What is being asked: Your task is to copy every line below that contains the word "default".

-- Input records follows --

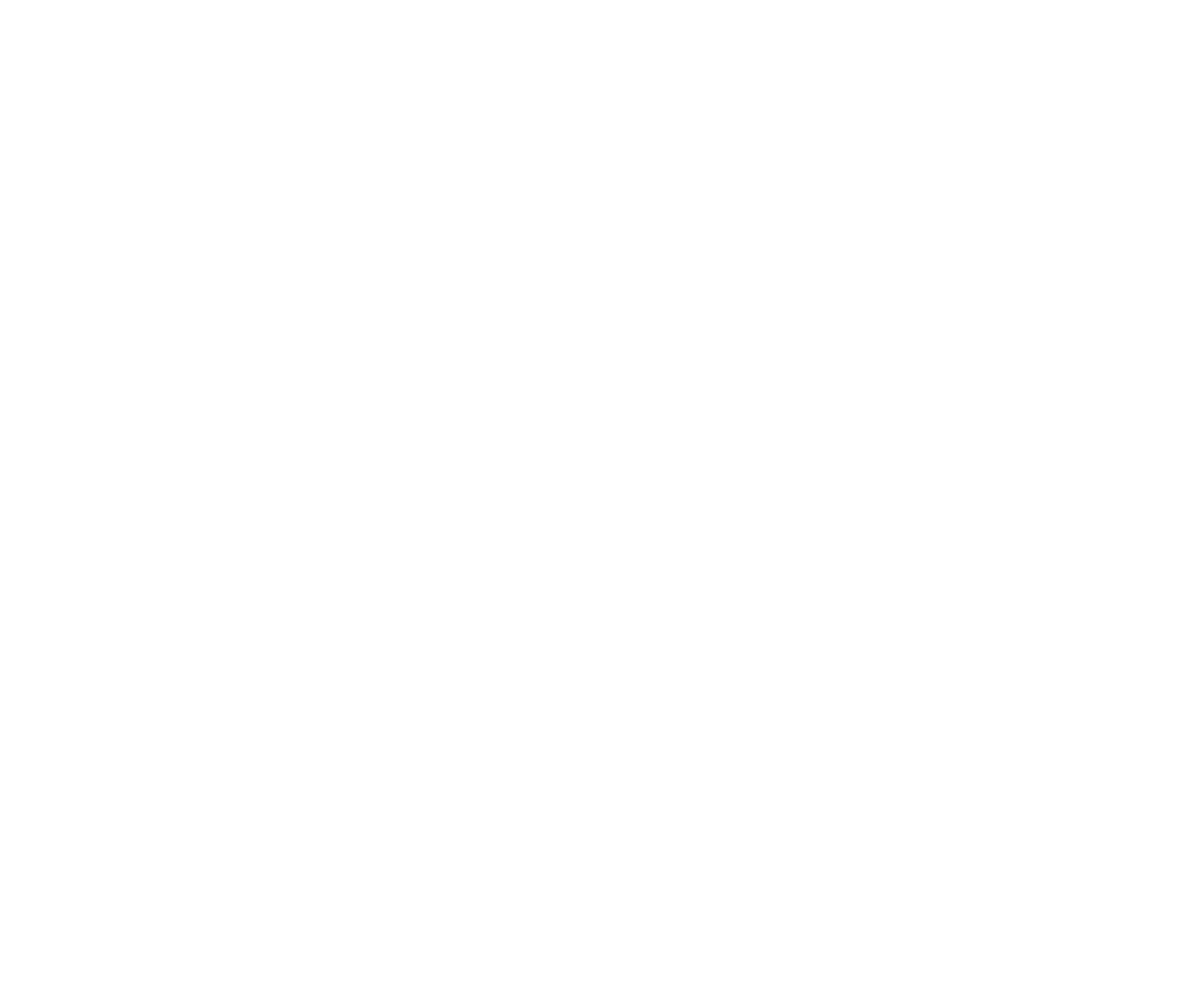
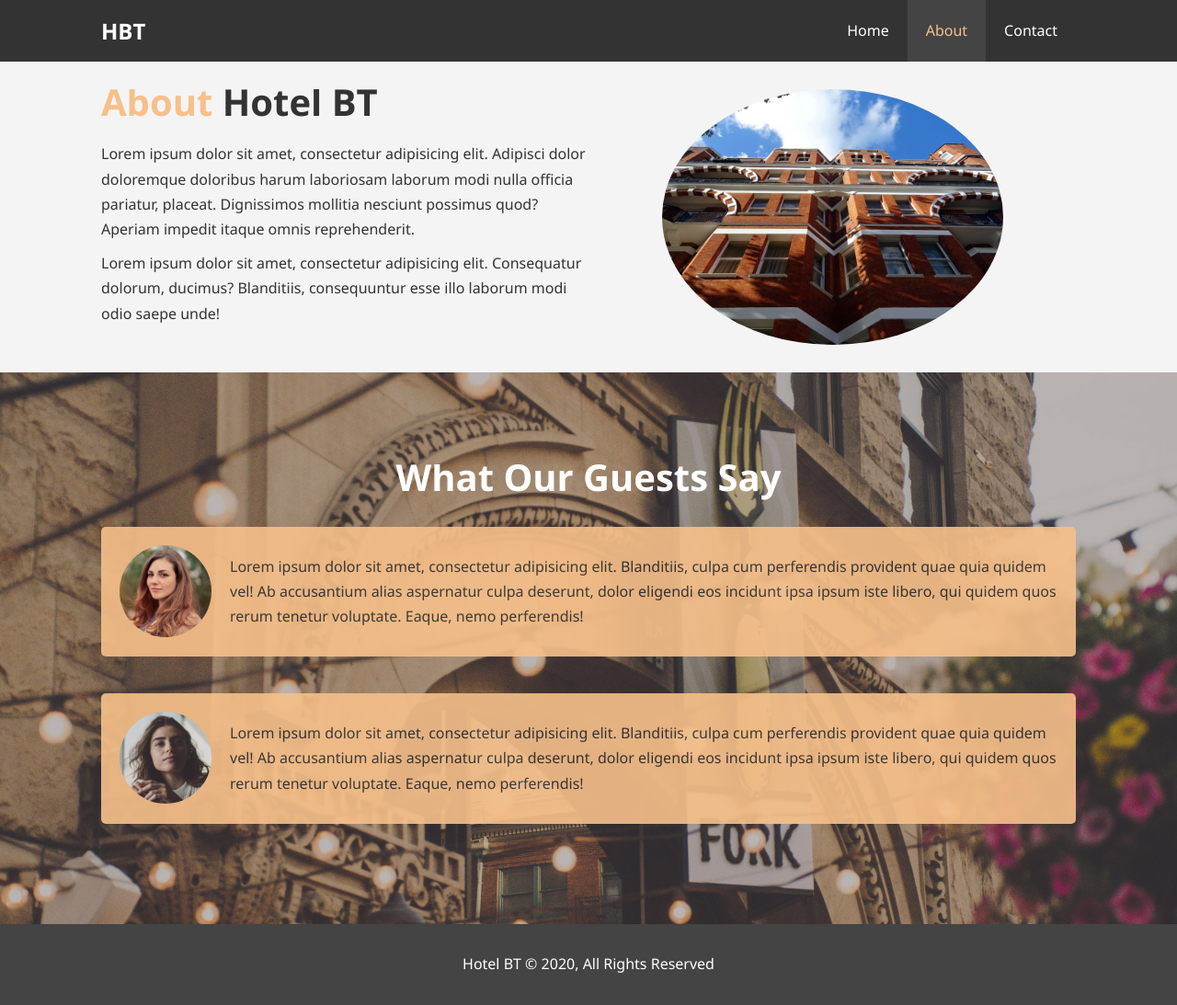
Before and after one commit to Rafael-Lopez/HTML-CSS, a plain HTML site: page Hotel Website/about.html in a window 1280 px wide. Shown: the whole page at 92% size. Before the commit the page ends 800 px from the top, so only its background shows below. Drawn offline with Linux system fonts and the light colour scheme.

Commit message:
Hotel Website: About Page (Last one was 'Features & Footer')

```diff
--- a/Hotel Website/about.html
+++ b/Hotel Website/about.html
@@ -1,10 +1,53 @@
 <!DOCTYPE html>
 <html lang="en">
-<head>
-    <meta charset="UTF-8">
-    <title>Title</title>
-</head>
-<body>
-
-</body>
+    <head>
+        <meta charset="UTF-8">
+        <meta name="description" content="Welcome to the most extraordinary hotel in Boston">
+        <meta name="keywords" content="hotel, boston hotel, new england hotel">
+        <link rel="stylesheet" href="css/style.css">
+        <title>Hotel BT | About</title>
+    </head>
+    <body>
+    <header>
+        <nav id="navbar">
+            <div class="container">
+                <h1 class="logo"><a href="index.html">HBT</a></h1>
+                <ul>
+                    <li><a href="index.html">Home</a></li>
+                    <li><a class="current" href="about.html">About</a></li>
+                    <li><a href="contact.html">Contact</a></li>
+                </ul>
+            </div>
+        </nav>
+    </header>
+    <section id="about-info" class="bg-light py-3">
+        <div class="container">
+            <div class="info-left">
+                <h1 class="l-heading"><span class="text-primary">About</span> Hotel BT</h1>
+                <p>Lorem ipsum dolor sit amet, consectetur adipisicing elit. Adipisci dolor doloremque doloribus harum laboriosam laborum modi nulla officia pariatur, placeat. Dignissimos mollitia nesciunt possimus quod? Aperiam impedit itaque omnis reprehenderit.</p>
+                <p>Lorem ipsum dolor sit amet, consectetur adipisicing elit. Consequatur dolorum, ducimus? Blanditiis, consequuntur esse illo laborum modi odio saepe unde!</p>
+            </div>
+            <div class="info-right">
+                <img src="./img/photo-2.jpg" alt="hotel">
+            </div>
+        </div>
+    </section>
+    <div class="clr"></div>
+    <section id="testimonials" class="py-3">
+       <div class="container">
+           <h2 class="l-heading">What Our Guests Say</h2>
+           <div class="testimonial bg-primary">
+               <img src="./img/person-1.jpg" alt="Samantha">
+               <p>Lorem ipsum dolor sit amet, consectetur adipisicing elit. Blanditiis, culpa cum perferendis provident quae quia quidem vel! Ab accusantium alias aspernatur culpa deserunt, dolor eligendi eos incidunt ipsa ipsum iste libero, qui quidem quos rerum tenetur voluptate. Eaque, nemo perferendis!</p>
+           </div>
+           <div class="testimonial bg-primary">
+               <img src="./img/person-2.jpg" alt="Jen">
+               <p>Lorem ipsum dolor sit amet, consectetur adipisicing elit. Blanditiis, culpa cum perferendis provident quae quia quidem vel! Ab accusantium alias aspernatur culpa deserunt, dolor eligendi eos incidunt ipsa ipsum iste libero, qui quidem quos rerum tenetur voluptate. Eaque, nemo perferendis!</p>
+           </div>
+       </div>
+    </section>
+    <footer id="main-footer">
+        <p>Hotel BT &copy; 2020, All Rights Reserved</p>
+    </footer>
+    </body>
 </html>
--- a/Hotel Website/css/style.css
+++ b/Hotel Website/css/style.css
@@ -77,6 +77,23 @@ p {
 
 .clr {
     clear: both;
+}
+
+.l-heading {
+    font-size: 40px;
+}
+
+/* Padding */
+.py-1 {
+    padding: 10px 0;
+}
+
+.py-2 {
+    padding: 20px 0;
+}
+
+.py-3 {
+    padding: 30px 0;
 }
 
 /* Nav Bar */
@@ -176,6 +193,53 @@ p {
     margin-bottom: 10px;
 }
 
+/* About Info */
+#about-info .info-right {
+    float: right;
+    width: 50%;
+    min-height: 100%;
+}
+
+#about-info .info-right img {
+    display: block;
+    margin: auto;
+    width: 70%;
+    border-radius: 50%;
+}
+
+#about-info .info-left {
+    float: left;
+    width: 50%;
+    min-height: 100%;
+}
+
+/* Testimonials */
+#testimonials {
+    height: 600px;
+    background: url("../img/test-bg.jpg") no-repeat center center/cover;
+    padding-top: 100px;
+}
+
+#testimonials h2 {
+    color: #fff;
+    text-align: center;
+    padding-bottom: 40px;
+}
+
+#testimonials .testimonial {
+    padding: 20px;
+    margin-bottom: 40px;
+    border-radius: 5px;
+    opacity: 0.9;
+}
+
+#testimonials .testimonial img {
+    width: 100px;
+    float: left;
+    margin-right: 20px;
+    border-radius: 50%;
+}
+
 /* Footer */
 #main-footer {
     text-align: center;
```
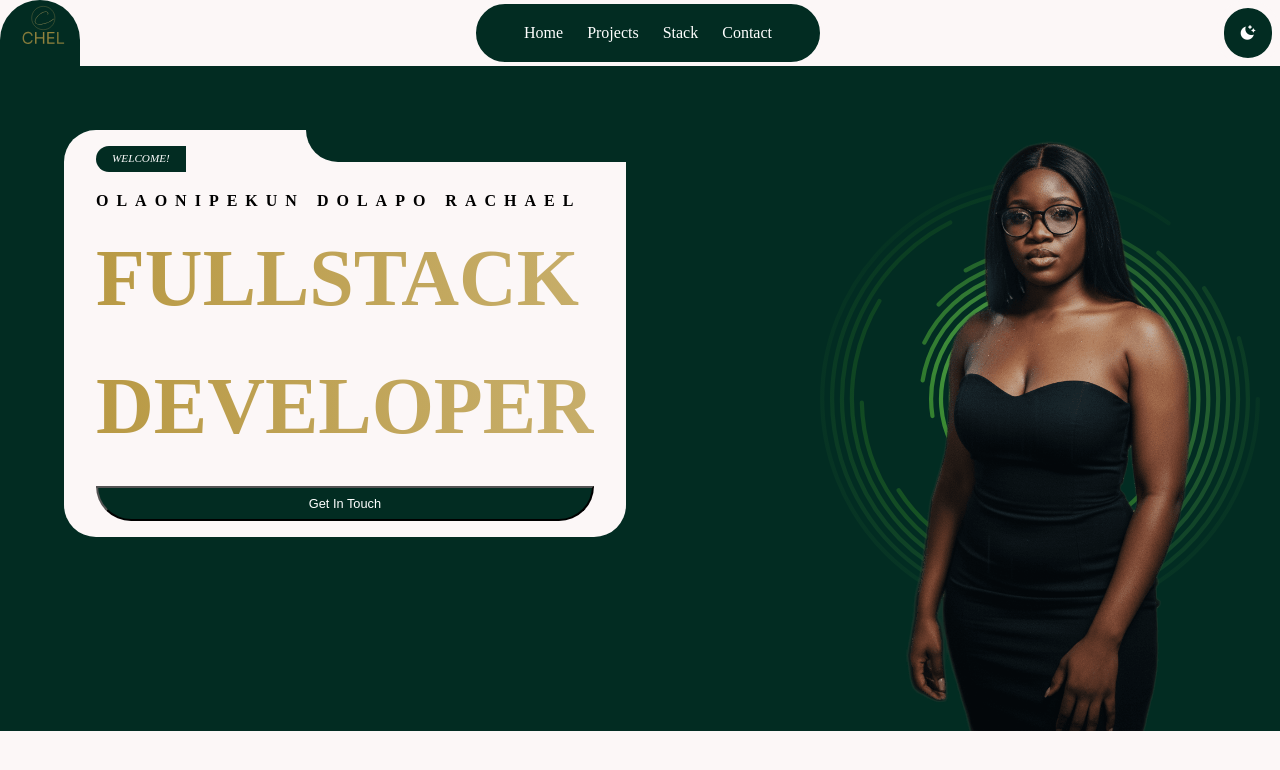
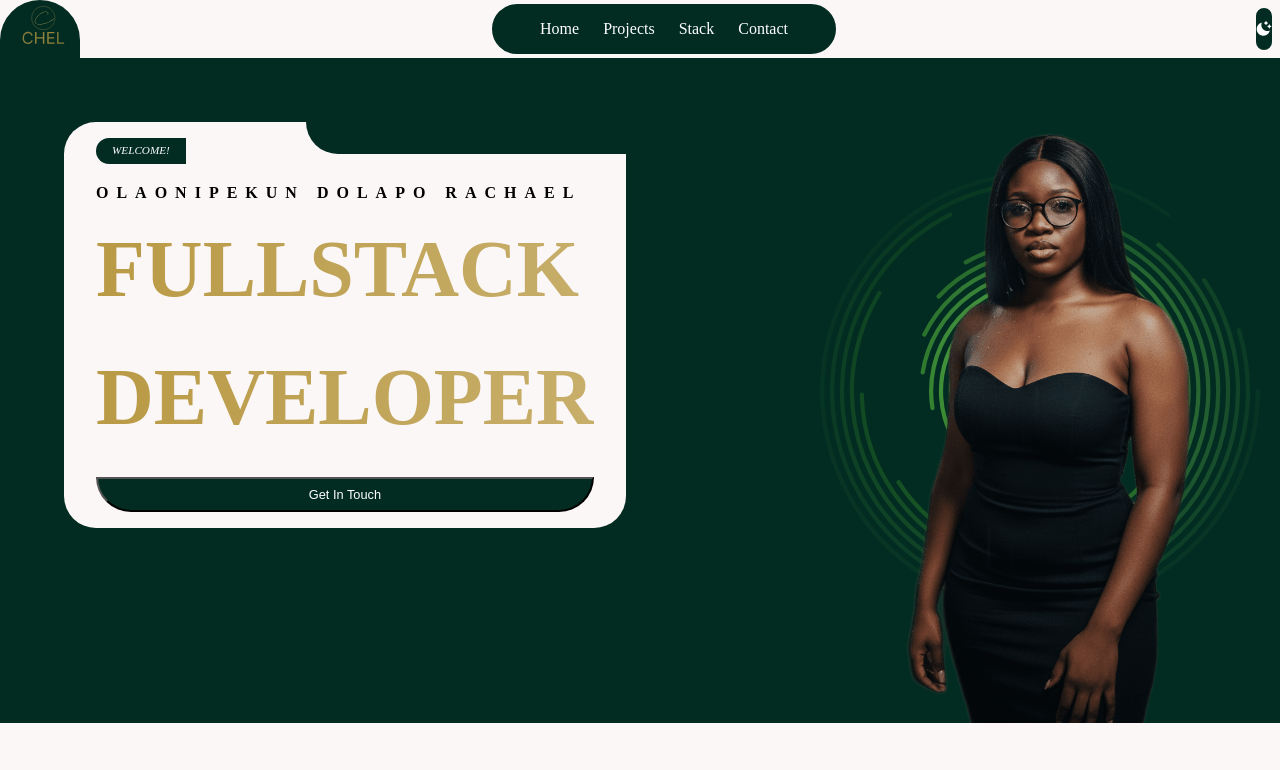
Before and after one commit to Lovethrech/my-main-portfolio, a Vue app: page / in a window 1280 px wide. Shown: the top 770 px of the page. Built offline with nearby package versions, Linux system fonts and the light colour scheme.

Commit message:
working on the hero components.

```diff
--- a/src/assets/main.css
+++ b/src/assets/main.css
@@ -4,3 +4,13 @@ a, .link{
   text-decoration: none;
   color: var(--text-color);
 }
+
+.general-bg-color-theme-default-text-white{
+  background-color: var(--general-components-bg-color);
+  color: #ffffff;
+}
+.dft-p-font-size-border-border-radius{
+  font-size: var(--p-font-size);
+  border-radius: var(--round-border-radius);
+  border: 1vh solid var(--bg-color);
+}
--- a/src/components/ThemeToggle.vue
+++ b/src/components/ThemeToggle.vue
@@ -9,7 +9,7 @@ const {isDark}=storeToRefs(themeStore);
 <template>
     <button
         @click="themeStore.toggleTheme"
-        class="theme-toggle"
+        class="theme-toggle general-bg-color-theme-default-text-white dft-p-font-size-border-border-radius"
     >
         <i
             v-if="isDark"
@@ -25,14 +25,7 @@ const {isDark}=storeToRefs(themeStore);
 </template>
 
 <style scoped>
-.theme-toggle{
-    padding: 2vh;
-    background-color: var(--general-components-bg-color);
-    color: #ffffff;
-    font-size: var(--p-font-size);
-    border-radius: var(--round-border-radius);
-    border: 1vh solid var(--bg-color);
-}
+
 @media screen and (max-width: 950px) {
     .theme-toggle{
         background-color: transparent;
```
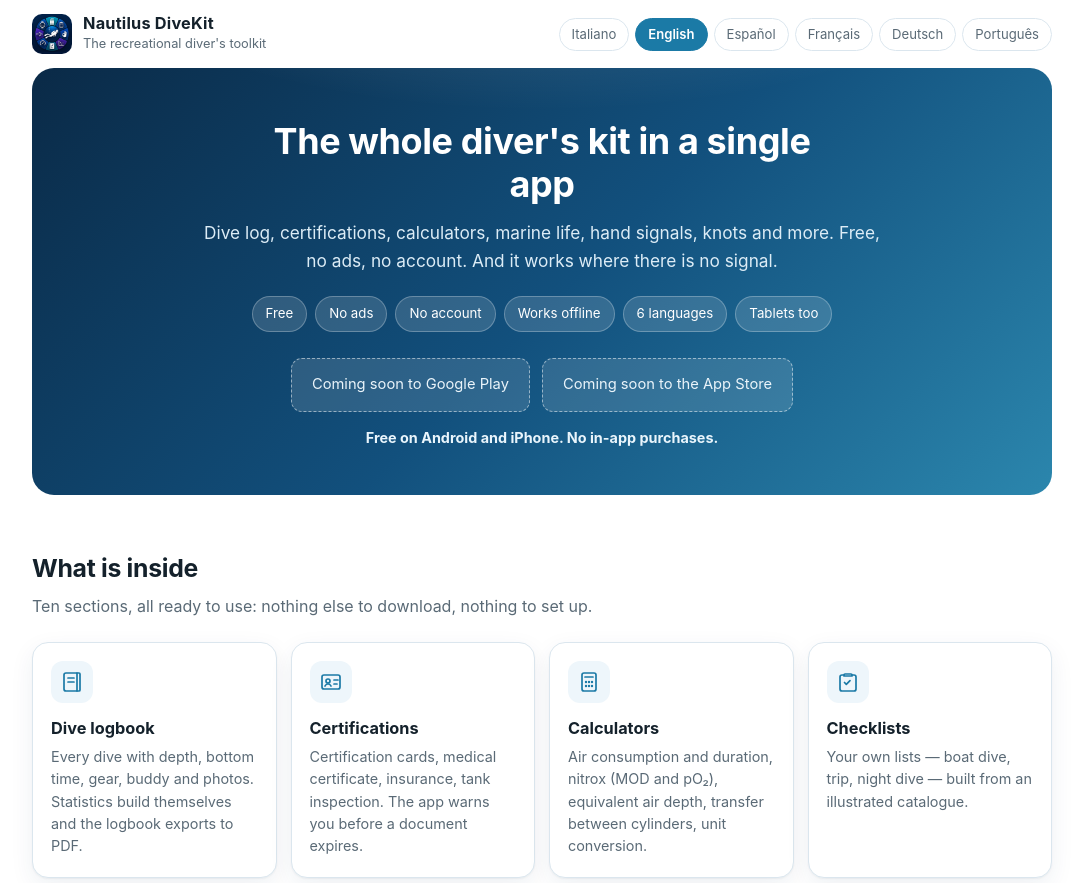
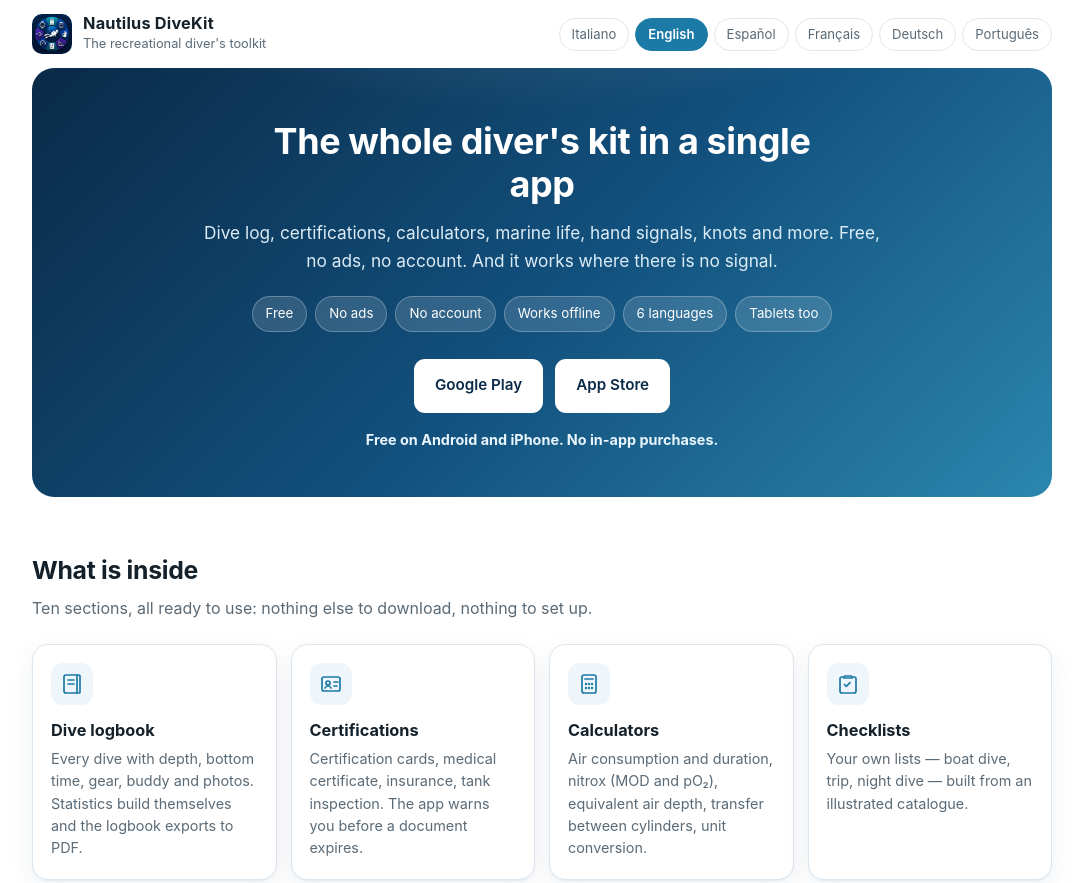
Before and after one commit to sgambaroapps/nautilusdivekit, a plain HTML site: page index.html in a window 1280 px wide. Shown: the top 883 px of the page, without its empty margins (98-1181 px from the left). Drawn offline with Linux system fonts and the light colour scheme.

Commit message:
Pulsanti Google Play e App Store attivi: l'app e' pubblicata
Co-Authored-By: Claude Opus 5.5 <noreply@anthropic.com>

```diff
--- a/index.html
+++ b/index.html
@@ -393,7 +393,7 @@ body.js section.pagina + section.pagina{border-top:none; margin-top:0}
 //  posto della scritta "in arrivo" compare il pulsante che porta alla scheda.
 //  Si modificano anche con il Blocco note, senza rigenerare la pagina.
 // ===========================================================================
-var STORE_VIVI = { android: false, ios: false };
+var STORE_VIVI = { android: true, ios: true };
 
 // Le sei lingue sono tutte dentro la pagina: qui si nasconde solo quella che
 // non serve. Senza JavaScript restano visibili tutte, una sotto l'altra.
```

-- Input records concluded --

Answer for the task:
+.general-bg-color-theme-default-text-white{
+        class="theme-toggle general-bg-color-theme-default-text-white dft-p-font-size-border-border-radius"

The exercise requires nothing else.